> [Try it]: Each record below has to be printed verbatim.

Collected data:
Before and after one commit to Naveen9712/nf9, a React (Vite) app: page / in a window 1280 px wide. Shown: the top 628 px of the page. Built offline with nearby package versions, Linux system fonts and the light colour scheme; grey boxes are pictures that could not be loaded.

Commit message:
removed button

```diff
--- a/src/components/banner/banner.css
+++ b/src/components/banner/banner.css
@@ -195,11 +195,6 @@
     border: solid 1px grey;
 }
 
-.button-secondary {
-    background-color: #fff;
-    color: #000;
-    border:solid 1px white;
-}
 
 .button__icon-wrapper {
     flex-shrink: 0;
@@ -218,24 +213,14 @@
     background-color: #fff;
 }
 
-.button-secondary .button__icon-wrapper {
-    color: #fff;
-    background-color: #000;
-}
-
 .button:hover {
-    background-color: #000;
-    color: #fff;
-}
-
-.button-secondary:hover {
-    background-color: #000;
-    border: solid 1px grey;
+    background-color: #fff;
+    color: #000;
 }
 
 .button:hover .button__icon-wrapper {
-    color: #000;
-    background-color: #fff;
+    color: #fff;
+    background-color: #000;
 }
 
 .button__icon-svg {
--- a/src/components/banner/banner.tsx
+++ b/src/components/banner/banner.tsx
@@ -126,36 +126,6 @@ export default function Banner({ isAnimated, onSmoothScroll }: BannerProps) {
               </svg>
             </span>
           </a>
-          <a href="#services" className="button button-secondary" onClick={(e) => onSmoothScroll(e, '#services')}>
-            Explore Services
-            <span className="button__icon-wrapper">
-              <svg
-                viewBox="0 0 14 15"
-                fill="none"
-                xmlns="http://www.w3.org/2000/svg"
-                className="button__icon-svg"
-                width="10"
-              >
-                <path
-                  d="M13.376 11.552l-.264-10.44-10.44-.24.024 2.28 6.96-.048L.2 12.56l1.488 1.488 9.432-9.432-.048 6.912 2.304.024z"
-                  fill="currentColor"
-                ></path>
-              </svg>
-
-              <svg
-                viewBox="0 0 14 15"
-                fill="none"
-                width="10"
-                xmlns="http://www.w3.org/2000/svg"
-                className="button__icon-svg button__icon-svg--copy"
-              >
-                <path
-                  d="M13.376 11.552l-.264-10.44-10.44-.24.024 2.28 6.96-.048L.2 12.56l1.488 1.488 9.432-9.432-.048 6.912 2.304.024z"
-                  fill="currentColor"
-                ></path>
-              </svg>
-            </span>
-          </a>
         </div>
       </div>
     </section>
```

> [Output for this exercise]:
Before and after one commit to Naveen9712/nf9, a React (Vite) app: page / in a window 1280 px wide. Shown: the top 628 px of the page. Built offline with nearby package versions, Linux system fonts and the light colour scheme; grey boxes are pictures that could not be loaded.

Commit message:
removed button

```diff
--- a/src/components/banner/banner.css
+++ b/src/components/banner/banner.css
@@ -195,11 +195,6 @@
     border: solid 1px grey;
 }
 
-.button-secondary {
-    background-color: #fff;
-    color: #000;
-    border:solid 1px white;
-}
 
 .button__icon-wrapper {
     flex-shrink: 0;
@@ -218,24 +213,14 @@
     background-color: #fff;
 }
 
-.button-secondary .button__icon-wrapper {
-    color: #fff;
-    background-color: #000;
-}
-
 .button:hover {
-    background-color: #000;
-    color: #fff;
-}
-
-.button-secondary:hover {
-    background-color: #000;
-    border: solid 1px grey;
+    background-color: #fff;
+    color: #000;
 }
 
 .button:hover .button__icon-wrapper {
-    color: #000;
-    background-color: #fff;
+    color: #fff;
+    background-color: #000;
 }
 
 .button__icon-svg {
--- a/src/components/banner/banner.tsx
+++ b/src/components/banner/banner.tsx
@@ -126,36 +126,6 @@ export default function Banner({ isAnimated, onSmoothScroll }: BannerProps) {
               </svg>
             </span>
           </a>
-          <a href="#services" className="button button-secondary" onClick={(e) => onSmoothScroll(e, '#services')}>
-            Explore Services
-            <span className="button__icon-wrapper">
-              <svg
-                viewBox="0 0 14 15"
-                fill="none"
-                xmlns="http://www.w3.org/2000/svg"
-                className="button__icon-svg"
-                width="10"
-              >
-                <path
-                  d="M13.376 11.552l-.264-10.44-10.44-.24.024 2.28 6.96-.048L.2 12.56l1.488 1.488 9.432-9.432-.048 6.912 2.304.024z"
-                  fill="currentColor"
-                ></path>
-              </svg>
-
-              <svg
-                viewBox="0 0 14 15"
-                fill="none"
-                width="10"
-                xmlns="http://www.w3.org/2000/svg"
-                className="button__icon-svg button__icon-svg--copy"
-              >
-                <path
-                  d="M13.376 11.552l-.264-10.44-10.44-.24.024 2.28 6.96-.048L.2 12.56l1.488 1.488 9.432-9.432-.048 6.912 2.304.024z"
-                  fill="currentColor"
-                ></path>
-              </svg>
-            </span>
-          </a>
         </div>
       </div>
     </section>
```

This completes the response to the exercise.